by Linda Escalera Price
When is it time to start a new project? Right now. No matter what else you have going on.
“Make sure you have another play ready to go.” Fellow playwright Faye Sholiton offered me this advice early in my career. I’m pretty sure it was between bites at lunch during FutureFest – an amazing weekend-long play festival (eat, see a play, discuss the play, repeat 5 times) run by the Dayton Playhouse. When she had won FutureFest, several people asked her for scripts of her other work, and she nothing ready.
I panicked. Not right away. After all, I was very busy eating and watching and talking. But the minute I boarded my flight home, the panic set in. My first full-length play had just won FutureFest, people had indeed asked me for other scripts, and I didn’t have any other work ready. The play I was currently working on – Harps & Harmonicas – was several months from completion.
I vowed to never be in that place again.
As soon as I got back home I rushed to finish Harps. And as I started table readings, I looked for a new project. I didn’t want to start at square 1 so I took a one act play I’d written for 8th graders and turned it into full-length play (that is now inappropriate for 8th graders).
And that began my journey into working on multiple projects at one time. It wasn’t long before I discovered a really fun aspect of this process. I get to experience plays in different life stages all at the same time.

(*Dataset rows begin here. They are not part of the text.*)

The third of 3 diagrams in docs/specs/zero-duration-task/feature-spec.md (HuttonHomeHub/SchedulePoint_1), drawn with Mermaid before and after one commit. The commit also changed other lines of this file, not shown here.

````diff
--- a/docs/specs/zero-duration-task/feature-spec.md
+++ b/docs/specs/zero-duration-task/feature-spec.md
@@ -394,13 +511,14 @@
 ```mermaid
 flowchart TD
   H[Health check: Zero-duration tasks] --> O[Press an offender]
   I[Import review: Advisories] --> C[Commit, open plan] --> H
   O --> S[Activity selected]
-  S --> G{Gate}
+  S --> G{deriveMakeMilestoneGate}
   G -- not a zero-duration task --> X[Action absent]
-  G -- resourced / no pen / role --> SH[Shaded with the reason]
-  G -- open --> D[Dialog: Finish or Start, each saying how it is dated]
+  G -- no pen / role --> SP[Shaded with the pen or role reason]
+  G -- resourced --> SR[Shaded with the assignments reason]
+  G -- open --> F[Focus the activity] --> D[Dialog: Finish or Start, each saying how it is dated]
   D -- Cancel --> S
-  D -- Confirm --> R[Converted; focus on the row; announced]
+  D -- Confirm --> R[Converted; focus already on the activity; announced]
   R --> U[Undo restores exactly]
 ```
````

Rehearsals – More than anything, I love watching a play in its first rehearsals. I’m still needed – there is still rewriting to do – and it’s such a thrill to see actors inhabit the characters I’ve created and see what needs to be changed. But, as exciting as it, this stage is also bittersweet because the characters are moving away from home, and I never know when I’ll see them again.

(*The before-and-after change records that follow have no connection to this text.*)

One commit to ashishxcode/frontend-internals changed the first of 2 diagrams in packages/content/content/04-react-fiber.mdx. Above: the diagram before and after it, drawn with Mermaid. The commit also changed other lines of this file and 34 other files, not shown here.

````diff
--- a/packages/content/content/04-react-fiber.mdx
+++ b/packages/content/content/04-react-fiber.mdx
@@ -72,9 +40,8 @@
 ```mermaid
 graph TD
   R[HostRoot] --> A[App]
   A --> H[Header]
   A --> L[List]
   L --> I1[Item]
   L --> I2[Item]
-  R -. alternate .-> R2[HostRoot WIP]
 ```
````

First Draft – I also love when first draft is completed. Rewrites are fun because I know the characters, and I know where the play is going. The drawback is I usually have extremely messy and awkward places that I ignored and rushed through so I could type THE END. Now I have no choice but to go through the struggle to make those places actually work.
Middle of Play – Since I usually start with a premise – a question – what would happen if . . . – I never know the ending of play when I start. Usually around the end of the first act, the ending reveals itself. It’s a wonderful moment and I can’t wait to move forward. Until I do move forward. Invariably I have written something in the beginning of the play that now makes no sense and I have to cut it. It’s a little like knowing I’m going on vacation, buying all kinds of beach attire and then finding out I’m going to Canada in January. I have to put the beach things away, hoping I’ll have a chance to use them sometime, but also knowing they might be horribly out of fashion when I finally pull them out again.
Beginning a Play – I do enjoy meeting new friends and finding out about them. They do and say things that surprise me. And the research I need to do invariably allows me to surf the internet. Plus I encounter some wonderfully creative situations since I’m not inhibited by specifics yet. But, it’s my least favorite part and the time I am most able (and most likely) to walk away from the computer. There is nothing solid yet. Nothing I have really sunk my heart and soul into.
Working on multiple plays enables me to enjoy the best of all worlds and minimize the worst. If I’m on a roll, I definitely need to stay where I am. But the trouble arises when I want to pretend I’m on a roll as an excuse to avoid working on the problems in another play.
Because the point is to get my plays finished. All of them. So when you ask me for one, I have one. Several, in fact, so I can give you a play that’s right you and your theatre.
So go ahead. Ask.